Prompt>
How many lines in this data contain the string "setVolume"? Reply with the number only.

- - - - - - -

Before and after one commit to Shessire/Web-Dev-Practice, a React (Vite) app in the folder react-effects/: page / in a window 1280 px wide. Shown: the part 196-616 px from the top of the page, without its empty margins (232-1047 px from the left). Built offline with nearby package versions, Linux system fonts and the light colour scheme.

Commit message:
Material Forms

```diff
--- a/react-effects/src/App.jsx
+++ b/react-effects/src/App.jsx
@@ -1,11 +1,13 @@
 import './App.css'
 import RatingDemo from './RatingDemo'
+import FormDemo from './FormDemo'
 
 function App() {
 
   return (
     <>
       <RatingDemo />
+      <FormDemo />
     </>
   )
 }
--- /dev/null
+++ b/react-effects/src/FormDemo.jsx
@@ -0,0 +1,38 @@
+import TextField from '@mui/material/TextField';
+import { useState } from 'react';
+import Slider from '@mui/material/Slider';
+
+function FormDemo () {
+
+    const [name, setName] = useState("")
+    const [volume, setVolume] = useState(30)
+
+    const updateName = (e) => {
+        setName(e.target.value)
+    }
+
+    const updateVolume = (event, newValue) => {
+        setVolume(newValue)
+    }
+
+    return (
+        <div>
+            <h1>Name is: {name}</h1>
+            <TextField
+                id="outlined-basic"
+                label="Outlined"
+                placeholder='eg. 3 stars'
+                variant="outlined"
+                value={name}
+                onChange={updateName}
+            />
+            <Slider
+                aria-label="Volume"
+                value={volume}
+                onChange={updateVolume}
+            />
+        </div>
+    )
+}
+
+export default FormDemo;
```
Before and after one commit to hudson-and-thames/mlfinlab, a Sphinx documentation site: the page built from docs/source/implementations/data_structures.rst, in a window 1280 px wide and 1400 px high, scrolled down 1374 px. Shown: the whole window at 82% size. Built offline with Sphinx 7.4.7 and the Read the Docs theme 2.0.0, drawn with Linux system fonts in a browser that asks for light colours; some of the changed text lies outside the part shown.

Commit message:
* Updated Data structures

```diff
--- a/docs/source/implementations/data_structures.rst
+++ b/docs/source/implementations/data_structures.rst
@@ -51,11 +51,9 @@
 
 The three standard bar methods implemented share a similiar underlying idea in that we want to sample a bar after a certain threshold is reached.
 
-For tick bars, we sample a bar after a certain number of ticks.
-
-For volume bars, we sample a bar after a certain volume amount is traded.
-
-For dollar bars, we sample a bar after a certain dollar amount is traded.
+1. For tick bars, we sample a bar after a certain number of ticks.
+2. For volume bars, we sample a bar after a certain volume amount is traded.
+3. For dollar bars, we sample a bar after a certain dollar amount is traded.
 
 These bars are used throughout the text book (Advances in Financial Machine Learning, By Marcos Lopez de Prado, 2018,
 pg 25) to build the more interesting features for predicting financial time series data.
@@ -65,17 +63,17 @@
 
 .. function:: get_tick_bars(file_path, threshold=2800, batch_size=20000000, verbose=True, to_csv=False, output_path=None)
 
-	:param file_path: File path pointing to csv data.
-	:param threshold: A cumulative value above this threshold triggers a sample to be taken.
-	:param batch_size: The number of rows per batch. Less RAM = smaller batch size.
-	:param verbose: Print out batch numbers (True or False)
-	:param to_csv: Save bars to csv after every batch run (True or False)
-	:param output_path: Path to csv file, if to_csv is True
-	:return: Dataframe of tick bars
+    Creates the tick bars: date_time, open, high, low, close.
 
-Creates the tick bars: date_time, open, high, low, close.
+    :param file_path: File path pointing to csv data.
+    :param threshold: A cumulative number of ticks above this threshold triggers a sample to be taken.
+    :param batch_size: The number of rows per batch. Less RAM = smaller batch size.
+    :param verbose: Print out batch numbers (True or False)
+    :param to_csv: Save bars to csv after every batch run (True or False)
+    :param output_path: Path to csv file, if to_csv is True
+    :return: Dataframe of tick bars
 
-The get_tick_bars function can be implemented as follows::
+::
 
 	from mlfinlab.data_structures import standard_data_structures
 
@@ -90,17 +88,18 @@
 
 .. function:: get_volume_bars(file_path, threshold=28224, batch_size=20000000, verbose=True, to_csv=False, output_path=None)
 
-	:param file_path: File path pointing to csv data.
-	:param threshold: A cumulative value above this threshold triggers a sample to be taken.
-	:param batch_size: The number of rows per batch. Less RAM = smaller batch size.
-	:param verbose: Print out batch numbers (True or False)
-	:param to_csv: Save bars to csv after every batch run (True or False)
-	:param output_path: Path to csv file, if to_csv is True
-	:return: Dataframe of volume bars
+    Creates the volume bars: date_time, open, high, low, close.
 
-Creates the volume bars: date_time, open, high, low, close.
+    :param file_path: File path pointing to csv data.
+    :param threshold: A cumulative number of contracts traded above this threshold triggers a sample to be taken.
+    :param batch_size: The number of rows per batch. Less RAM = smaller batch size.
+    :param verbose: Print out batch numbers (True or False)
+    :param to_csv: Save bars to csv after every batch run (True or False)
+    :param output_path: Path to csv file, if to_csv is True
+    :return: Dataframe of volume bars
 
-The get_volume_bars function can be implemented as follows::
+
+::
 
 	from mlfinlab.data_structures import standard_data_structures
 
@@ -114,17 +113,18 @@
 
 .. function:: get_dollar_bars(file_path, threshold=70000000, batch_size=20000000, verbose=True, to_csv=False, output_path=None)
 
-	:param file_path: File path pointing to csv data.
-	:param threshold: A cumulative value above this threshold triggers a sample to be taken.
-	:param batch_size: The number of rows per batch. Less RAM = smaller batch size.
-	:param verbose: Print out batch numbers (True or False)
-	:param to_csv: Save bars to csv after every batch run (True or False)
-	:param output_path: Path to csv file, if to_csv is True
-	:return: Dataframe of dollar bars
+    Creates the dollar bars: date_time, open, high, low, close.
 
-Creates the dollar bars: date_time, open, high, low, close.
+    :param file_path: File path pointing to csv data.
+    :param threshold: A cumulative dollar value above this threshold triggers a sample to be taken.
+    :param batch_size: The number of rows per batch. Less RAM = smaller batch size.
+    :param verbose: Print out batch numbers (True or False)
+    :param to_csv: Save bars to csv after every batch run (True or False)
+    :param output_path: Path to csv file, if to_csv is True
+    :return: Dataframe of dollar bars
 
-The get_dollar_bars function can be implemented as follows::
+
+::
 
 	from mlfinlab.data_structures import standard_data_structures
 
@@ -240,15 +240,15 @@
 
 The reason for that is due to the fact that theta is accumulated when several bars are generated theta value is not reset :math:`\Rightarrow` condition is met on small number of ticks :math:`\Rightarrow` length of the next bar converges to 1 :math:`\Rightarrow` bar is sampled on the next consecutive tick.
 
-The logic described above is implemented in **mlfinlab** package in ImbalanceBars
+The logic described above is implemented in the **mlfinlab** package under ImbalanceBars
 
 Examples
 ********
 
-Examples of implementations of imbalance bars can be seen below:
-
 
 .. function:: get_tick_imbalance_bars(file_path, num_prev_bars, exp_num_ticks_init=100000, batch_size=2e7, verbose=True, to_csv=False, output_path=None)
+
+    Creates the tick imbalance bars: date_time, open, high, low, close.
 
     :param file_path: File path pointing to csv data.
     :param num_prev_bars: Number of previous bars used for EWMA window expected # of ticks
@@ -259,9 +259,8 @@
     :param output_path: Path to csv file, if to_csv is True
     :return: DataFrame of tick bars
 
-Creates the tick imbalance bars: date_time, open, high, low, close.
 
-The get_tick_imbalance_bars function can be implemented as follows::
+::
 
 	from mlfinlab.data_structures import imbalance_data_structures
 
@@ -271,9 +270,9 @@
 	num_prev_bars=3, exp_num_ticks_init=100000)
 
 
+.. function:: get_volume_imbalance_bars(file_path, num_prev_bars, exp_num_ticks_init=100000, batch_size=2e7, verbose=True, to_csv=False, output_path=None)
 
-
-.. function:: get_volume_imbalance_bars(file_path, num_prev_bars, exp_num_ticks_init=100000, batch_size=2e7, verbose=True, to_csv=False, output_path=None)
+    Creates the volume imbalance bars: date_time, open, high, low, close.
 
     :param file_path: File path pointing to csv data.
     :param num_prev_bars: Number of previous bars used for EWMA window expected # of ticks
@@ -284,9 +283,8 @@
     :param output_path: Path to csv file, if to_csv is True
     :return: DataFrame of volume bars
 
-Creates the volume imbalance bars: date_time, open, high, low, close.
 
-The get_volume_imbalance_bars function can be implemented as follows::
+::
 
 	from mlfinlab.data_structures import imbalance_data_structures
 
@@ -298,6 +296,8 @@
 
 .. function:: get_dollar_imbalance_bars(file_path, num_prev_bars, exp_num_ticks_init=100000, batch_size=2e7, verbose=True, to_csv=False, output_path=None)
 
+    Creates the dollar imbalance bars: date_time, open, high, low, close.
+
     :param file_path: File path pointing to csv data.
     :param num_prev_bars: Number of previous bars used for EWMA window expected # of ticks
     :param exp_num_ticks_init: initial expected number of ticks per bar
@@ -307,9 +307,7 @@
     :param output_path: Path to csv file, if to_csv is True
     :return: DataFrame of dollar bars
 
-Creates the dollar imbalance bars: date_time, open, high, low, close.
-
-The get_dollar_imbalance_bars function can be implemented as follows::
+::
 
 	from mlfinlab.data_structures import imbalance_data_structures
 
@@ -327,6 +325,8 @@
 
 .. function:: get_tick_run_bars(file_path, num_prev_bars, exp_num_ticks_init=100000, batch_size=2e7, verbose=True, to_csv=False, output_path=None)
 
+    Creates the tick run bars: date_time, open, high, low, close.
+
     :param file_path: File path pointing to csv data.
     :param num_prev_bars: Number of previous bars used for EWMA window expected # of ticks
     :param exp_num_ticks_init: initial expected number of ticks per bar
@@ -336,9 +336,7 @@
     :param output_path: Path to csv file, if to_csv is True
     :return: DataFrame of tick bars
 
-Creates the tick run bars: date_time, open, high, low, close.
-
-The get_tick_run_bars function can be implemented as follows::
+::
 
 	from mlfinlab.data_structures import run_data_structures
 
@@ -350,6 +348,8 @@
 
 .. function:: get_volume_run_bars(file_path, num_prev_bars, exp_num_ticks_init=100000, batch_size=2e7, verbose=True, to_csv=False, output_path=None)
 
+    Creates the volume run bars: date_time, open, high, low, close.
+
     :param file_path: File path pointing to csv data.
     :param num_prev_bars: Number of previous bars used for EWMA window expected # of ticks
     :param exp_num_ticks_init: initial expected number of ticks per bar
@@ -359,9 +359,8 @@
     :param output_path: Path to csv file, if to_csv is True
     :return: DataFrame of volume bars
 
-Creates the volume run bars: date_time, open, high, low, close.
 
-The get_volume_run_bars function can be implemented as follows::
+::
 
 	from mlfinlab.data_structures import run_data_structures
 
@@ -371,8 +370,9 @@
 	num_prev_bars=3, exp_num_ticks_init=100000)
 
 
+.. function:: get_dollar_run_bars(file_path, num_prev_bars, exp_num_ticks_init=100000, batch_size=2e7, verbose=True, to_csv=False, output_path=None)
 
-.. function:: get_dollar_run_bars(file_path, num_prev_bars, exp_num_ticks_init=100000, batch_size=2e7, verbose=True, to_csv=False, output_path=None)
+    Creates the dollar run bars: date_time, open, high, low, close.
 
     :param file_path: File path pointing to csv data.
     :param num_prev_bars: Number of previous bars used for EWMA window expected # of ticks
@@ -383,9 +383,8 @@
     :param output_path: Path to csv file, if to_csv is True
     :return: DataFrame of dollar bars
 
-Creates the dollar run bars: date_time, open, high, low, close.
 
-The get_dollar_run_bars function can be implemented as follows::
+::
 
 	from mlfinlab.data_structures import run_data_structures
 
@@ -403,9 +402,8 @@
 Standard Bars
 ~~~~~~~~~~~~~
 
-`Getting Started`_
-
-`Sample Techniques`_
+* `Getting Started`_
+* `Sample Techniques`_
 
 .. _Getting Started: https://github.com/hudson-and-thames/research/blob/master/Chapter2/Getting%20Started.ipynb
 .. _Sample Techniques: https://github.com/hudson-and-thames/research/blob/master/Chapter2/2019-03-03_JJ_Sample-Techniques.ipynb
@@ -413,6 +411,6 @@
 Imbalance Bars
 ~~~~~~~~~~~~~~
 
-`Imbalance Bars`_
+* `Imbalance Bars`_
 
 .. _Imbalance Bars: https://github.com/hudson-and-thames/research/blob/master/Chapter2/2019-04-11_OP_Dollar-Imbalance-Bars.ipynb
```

- - - - - - -

Response area>
2